Mitchell v. Robert DeMario Jewelry, Inc.Annotate this Case
361 U.S. 288 (1960)
U.S. Supreme Court
Mitchell v. Robert DeMario Jewelry, Inc., 361 U.S. 288 (1960)
Mitchell v. Robert DeMario Jewelry, Inc.
Argued November 16, 1959
Decided January 18, 1960
361 U.S. 288
In an action by the Secretary of Labor under § 17 of the Fair Labor Standards Act of 1938, as amended, to restrain violations of § 15(a)(3), a district court has jurisdiction to order an employer to reimburse employees unlawfully discharged or otherwise discriminated against for wages lost because of that discharge or discrimination. Pp. 361 U. S. 289-296.

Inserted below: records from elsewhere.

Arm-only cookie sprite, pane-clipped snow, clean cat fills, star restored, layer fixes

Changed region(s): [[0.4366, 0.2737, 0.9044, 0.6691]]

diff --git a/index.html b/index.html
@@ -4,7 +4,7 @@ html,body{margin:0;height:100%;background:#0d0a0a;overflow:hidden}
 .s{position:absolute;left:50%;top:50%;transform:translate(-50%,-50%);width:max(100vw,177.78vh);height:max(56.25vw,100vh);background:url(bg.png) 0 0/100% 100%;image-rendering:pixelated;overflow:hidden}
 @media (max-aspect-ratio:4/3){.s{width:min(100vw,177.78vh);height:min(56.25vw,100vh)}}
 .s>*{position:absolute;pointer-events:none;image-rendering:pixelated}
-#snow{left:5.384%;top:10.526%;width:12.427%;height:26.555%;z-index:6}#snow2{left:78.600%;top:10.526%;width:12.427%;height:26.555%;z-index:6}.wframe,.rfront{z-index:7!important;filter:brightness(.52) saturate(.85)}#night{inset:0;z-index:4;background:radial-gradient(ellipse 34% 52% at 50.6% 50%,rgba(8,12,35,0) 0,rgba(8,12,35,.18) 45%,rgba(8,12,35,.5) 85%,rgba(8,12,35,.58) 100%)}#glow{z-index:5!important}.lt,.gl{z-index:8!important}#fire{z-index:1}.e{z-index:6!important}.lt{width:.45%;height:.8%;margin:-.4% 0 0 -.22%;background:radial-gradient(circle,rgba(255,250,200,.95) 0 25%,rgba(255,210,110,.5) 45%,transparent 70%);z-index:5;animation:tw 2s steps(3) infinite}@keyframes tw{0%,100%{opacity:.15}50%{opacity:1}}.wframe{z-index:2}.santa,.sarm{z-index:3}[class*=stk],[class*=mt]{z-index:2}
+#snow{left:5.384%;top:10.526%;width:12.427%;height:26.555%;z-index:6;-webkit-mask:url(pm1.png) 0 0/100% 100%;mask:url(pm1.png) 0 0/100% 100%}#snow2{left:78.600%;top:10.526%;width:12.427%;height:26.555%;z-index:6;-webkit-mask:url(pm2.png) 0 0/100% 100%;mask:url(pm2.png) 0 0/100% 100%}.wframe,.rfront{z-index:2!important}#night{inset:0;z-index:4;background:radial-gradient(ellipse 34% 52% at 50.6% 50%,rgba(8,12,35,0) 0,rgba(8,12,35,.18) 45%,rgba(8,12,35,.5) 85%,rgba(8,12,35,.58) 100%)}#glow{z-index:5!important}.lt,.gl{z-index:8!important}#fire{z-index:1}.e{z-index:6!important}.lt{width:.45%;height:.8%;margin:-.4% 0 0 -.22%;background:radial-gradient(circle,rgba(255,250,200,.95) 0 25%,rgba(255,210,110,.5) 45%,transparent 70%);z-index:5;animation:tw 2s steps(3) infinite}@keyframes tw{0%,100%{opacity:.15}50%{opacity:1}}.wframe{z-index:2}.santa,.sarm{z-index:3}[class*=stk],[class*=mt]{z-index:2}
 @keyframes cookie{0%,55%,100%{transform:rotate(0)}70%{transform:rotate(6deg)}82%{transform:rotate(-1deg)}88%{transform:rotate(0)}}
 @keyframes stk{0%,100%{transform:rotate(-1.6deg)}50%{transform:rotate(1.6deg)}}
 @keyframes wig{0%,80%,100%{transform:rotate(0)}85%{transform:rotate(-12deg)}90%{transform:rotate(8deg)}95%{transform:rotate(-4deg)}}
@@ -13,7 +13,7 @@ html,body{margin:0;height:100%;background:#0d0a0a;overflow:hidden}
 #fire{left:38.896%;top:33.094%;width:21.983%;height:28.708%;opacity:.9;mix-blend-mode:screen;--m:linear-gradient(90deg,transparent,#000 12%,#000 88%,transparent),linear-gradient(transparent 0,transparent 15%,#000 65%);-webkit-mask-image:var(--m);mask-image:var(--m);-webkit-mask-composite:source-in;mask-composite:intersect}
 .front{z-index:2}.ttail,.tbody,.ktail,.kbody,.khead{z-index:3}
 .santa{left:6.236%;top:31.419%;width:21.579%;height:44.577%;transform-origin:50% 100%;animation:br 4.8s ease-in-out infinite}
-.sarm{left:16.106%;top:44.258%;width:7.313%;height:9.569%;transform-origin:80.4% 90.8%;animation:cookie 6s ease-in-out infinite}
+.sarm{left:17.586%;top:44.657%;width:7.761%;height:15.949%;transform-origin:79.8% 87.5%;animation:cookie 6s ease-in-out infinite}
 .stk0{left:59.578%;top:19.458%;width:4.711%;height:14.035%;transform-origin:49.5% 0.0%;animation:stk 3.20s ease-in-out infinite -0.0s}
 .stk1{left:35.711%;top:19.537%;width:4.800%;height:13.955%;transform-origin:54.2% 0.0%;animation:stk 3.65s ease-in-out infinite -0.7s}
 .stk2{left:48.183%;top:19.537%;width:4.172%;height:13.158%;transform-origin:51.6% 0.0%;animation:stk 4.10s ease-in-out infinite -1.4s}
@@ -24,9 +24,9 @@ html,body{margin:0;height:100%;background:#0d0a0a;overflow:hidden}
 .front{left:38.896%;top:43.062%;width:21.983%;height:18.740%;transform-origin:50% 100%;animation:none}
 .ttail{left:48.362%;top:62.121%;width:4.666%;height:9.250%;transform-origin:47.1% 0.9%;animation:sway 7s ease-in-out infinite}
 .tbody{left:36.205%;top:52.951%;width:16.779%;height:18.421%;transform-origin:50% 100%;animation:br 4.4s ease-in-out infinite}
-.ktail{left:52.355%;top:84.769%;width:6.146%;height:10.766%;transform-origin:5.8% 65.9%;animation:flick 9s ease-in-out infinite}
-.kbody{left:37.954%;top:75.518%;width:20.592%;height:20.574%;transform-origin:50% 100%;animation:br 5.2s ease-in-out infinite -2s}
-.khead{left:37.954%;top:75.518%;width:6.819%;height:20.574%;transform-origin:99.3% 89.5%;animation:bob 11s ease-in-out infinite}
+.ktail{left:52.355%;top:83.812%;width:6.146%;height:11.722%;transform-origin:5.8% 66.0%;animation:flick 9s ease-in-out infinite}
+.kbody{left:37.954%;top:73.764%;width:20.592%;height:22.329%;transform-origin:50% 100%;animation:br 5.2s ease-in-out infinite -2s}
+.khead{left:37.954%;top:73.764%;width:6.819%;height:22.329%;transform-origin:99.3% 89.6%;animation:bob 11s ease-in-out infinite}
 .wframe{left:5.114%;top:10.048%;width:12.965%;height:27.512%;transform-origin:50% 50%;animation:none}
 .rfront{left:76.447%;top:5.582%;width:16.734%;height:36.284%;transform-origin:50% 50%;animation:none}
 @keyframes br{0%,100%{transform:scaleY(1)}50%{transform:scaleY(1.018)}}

(a) The jurisdiction conferred by § 17 is not to be narrowly construed as including only the powers expressly conferred or necessarily implied from its language. The jurisdiction is equitable, and includes the power to provide complete relief in the light of the statutory purpose. Pp. 361 U. S. 290-292.

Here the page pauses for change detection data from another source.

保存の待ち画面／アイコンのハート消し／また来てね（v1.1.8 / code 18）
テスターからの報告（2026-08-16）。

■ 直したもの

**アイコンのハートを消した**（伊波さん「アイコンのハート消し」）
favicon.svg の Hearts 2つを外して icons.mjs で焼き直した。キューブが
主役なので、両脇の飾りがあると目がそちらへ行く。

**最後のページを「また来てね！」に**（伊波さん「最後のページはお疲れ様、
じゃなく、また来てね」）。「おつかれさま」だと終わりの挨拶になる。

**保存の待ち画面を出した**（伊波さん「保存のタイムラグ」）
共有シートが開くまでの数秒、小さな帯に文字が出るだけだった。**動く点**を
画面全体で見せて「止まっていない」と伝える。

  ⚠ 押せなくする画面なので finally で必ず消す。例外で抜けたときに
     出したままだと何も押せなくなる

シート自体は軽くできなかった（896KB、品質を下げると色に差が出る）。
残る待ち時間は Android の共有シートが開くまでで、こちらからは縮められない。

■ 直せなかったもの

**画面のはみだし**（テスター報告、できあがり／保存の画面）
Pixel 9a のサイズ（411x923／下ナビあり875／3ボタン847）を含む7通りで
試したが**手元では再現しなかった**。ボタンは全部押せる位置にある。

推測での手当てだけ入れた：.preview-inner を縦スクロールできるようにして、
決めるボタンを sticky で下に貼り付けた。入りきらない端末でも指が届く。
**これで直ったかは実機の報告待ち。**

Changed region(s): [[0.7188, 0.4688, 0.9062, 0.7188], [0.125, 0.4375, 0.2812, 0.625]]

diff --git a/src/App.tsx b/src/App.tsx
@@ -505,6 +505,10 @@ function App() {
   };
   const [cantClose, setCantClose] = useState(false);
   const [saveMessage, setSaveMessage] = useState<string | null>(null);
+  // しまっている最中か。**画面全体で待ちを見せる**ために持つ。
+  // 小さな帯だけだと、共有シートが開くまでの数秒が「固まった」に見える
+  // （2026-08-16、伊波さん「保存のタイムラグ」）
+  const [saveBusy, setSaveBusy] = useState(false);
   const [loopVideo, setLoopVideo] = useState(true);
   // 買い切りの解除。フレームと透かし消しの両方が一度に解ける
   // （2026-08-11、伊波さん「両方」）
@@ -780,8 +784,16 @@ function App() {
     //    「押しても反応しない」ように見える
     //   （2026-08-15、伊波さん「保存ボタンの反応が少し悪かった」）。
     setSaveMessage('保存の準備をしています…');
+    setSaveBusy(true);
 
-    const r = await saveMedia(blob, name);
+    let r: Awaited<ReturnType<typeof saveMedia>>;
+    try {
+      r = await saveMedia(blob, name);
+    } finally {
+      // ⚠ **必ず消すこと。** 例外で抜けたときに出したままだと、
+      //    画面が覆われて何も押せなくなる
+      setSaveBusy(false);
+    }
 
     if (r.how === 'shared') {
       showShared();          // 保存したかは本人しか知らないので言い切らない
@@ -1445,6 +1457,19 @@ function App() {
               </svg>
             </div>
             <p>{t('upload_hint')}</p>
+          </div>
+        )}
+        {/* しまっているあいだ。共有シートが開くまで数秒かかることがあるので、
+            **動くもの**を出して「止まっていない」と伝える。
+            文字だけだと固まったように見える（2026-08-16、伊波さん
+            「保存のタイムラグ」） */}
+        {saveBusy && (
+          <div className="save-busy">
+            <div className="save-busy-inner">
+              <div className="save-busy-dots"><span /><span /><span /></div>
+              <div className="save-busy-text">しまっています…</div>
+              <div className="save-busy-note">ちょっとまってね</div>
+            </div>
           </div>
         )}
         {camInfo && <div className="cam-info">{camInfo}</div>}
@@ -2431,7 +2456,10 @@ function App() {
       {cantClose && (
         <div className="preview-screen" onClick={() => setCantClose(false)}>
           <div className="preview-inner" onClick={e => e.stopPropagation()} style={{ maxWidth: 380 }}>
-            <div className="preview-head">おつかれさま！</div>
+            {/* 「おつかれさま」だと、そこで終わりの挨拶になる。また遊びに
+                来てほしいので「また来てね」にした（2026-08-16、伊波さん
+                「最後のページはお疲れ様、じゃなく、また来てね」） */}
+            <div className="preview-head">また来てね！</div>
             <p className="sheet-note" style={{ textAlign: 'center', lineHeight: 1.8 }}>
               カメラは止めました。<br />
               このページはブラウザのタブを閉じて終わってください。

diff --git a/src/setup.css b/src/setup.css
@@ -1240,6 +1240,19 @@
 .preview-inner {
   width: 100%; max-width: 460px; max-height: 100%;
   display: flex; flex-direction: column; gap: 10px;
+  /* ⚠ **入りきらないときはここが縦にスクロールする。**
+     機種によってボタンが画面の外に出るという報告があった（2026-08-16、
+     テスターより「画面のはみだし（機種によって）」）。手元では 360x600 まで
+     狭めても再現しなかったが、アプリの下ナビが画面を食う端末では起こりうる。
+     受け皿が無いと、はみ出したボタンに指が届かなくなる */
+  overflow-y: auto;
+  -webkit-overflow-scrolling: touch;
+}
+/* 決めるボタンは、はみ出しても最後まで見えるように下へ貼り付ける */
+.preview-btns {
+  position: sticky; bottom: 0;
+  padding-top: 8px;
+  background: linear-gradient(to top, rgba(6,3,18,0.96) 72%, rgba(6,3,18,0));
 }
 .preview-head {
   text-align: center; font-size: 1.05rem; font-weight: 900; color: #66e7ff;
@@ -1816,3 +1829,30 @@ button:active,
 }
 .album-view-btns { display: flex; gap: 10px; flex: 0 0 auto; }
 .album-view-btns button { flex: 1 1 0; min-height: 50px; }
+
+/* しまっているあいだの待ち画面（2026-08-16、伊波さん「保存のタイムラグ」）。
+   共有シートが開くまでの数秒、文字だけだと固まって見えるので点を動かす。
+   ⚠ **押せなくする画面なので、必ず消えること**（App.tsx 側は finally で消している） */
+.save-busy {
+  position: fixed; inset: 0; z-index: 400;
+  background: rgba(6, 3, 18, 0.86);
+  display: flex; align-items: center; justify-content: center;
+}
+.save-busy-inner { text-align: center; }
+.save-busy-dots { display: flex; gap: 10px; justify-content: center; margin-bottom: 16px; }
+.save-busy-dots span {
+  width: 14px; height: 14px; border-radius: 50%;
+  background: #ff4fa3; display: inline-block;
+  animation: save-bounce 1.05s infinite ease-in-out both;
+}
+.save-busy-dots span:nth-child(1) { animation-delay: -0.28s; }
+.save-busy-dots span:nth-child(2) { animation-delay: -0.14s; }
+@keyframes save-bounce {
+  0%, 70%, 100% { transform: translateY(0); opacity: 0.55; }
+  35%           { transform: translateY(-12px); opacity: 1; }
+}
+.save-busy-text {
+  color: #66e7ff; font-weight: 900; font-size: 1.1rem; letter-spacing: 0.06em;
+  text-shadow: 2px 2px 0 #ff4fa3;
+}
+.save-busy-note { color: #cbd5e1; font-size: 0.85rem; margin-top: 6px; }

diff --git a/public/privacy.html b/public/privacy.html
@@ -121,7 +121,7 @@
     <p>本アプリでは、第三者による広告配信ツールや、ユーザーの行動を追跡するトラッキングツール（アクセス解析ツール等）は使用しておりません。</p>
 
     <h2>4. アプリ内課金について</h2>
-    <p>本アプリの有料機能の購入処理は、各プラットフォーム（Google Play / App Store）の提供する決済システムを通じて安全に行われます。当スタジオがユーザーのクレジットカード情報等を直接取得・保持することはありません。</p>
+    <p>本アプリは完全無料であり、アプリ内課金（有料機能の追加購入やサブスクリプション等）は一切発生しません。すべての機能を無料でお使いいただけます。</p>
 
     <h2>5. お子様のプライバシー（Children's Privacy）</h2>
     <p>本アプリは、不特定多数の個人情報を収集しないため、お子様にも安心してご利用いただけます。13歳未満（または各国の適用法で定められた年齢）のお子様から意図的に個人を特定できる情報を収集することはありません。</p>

(b) By the proscription of retaliatory acts set forth in § 15(a)(3) and its enforcement in equity by the Secretary under § 17, Congress sought to foster a climate in which compliance with the Act would be enhanced. P. 361 U. S. 292.
(c) The Act should not be construed as enabling employees to resort to statutory remedies to obtain restitution of partial deficiencies in wages due for past work, only at the risk of irremediable loss of entire pay for an unpredictable future period. Pp. 361 U. S. 292-293.
(d) The proviso added to § 17 by the 1949 amendment, which disabled courts in actions under § 17 from awarding "unpaid minimum wages or unpaid overtime compensation or an additional equal amount as liquidated damages," was not intended to apply to reimbursement of lost wages incident to wrongful discharge. Pp. 361 U. S. 293-296.
260 F.2d 929 reversed.